WHAT NEEDS TO BE DONE – Omitting all images, output the entries that follow exactly as written.

[Web document revisions]
━━━━━━━━

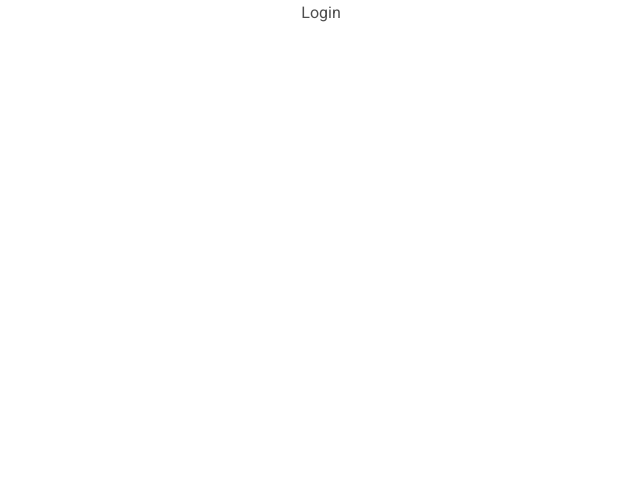
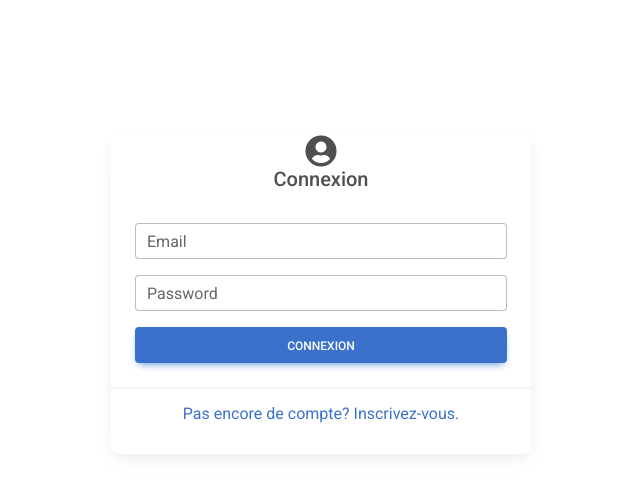
Before and after one commit to fred-fittywebdev/groupomania, a React (Create React App) app in the folder client/: page /login in a window 1280 px wide. Shown: the top 494 px of the page, without its empty margins (319-959 px from the left). Built offline with nearby package versions, Linux system fonts and the light colour scheme.

Commit message:
Mise en place du formulaire de connexion, et mise en place du setup pour redux-toolkit, création des dossier correspondants

```diff
--- a/client/src/index.js
+++ b/client/src/index.js
@@ -4,10 +4,14 @@ import './index.css';
 // MDbbootstrap
 import 'mdb-react-ui-kit/dist/css/mdb.min.css'
 import App from './App';
+import { Provider } from 'react-redux';
+import store from './redux/store';
 
 const root = ReactDOM.createRoot(document.getElementById('root'));
 root.render(
   <React.StrictMode>
-    <App />
+    <Provider store={store}>
+      <App />
+    </Provider>
   </React.StrictMode>
 );
--- a/client/src/pages/Login.js
+++ b/client/src/pages/Login.js
@@ -1,8 +1,51 @@
-import React from 'react'
+import React, { useState } from 'react'
+import { MDBCard, MDBCardBody, MDBCardFooter, MDBValidation, MDBBtn, MDBIcon, MDBSpinner, MDBInput, MDBValidationItem } from 'mdb-react-ui-kit'
+import { Link } from 'react-router-dom'
+
+const initialState = {
+    email: '',
+    passwsord: '',
+}
 
 const Login = () => {
+    const [formValue, setFormValue] = useState(initialState)
+    const { email, password } = formValue
+
+    const HandleSubmit = (e) => {
+        e.preventDefault()
+    }
+    const onInputChange = (e) => {
+        let { name, value } = e.target
+        setFormValue({ ...formValue, [name]: value })
+    }
+
     return (
-        <div>Login</div>
+        <div style={{ margin: 'auto', padding: '15px', maxWidth: '450px', alignContent: 'center', marginTop: '120px', }}>
+            <MDBCard alignment='center'>
+                <MDBIcon fas icon='user-circle' className='fa-2x' />
+                <h5>Connexion</h5>
+                <MDBCardBody>
+                    <MDBValidation onSubmit={HandleSubmit} noValidate className='row g-3'>
+                        <MDBValidationItem className="col-md-12" feedback='Veuillez entrer une adresse mail' invalid>
+                            <MDBInput label="Email" type="email" value={email} name="email" onChange={onInputChange} required />
+                        </MDBValidationItem>
+                        <MDBValidationItem className="col-md-12" feedback='Veuillez entrer une adresse mail' invalid>
+                            <MDBInput label="Password" type="password" value={password} name="password" onChange={onInputChange} required invalid validation='Veuillez entrer une mot de passe" />' />
+                        </MDBValidationItem>
+                        <div className="col-12">
+                            <MDBBtn style={{ width: '100%' }}>
+                                Connexion
+                            </MDBBtn>
+                        </div>
+                    </MDBValidation>
+                </MDBCardBody>
+                <MDBCardFooter>
+                    <Link to='/register'>
+                        <p>Pas encore de compte? Inscrivez-vous.</p>
+                    </Link>
+                </MDBCardFooter>
+            </MDBCard>
+        </div>
     )
 }
 
--- /dev/null
+++ b/client/src/redux/features/authSlice.js
@@ -0,0 +1,12 @@
+import { createSlice, createAsyncThunk } from '@reduxjs/toolkit'
+
+const authSlice = createSlice({
+    name: 'auth',
+    initialState: {
+        user: null,
+        error: '',
+        loading: false,
+    }
+})
+
+export default authSlice.reducer
--- /dev/null
+++ b/client/src/redux/store.js
@@ -0,0 +1,8 @@
+import { configureStore } from "@reduxjs/toolkit";
+import Authreducer from './features/authSlice'
+
+export default configureStore({
+    reducer: {
+        auth: Authreducer,
+    }
+})
```
Also changed, not shown: client/src/redux/api.js (added).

━━━━━━━━

OUTPUT BELOW –
Before and after one commit to fred-fittywebdev/groupomania, a React (Create React App) app in the folder client/: page /login in a window 1280 px wide. Shown: the top 494 px of the page, without its empty margins (319-959 px from the left). Built offline with nearby package versions, Linux system fonts and the light colour scheme.

Commit message:
Mise en place du formulaire de connexion, et mise en place du setup pour redux-toolkit, création des dossier correspondants

```diff
--- a/client/src/index.js
+++ b/client/src/index.js
@@ -4,10 +4,14 @@ import './index.css';
 // MDbbootstrap
 import 'mdb-react-ui-kit/dist/css/mdb.min.css'
 import App from './App';
+import { Provider } from 'react-redux';
+import store from './redux/store';
 
 const root = ReactDOM.createRoot(document.getElementById('root'));
 root.render(
   <React.StrictMode>
-    <App />
+    <Provider store={store}>
+      <App />
+    </Provider>
   </React.StrictMode>
 );
--- a/client/src/pages/Login.js
+++ b/client/src/pages/Login.js
@@ -1,8 +1,51 @@
-import React from 'react'
+import React, { useState } from 'react'
+import { MDBCard, MDBCardBody, MDBCardFooter, MDBValidation, MDBBtn, MDBIcon, MDBSpinner, MDBInput, MDBValidationItem } from 'mdb-react-ui-kit'
+import { Link } from 'react-router-dom'
+
+const initialState = {
+    email: '',
+    passwsord: '',
+}
 
 const Login = () => {
+    const [formValue, setFormValue] = useState(initialState)
+    const { email, password } = formValue
+
+    const HandleSubmit = (e) => {
+        e.preventDefault()
+    }
+    const onInputChange = (e) => {
+        let { name, value } = e.target
+        setFormValue({ ...formValue, [name]: value })
+    }
+
     return (
-        <div>Login</div>
+        <div style={{ margin: 'auto', padding: '15px', maxWidth: '450px', alignContent: 'center', marginTop: '120px', }}>
+            <MDBCard alignment='center'>
+                <MDBIcon fas icon='user-circle' className='fa-2x' />
+                <h5>Connexion</h5>
+                <MDBCardBody>
+                    <MDBValidation onSubmit={HandleSubmit} noValidate className='row g-3'>
+                        <MDBValidationItem className="col-md-12" feedback='Veuillez entrer une adresse mail' invalid>
+                            <MDBInput label="Email" type="email" value={email} name="email" onChange={onInputChange} required />
+                        </MDBValidationItem>
+                        <MDBValidationItem className="col-md-12" feedback='Veuillez entrer une adresse mail' invalid>
+                            <MDBInput label="Password" type="password" value={password} name="password" onChange={onInputChange} required invalid validation='Veuillez entrer une mot de passe" />' />
+                        </MDBValidationItem>
+                        <div className="col-12">
+                            <MDBBtn style={{ width: '100%' }}>
+                                Connexion
+                            </MDBBtn>
+                        </div>
+                    </MDBValidation>
+                </MDBCardBody>
+                <MDBCardFooter>
+                    <Link to='/register'>
+                        <p>Pas encore de compte? Inscrivez-vous.</p>
+                    </Link>
+                </MDBCardFooter>
+            </MDBCard>
+        </div>
     )
 }
 
--- /dev/null
+++ b/client/src/redux/features/authSlice.js
@@ -0,0 +1,12 @@
+import { createSlice, createAsyncThunk } from '@reduxjs/toolkit'
+
+const authSlice = createSlice({
+    name: 'auth',
+    initialState: {
+        user: null,
+        error: '',
+        loading: false,
+    }
+})
+
+export default authSlice.reducer
--- /dev/null
+++ b/client/src/redux/store.js
@@ -0,0 +1,8 @@
+import { configureStore } from "@reduxjs/toolkit";
+import Authreducer from './features/authSlice'
+
+export default configureStore({
+    reducer: {
+        auth: Authreducer,
+    }
+})
```
Also changed, not shown: client/src/redux/api.js (added).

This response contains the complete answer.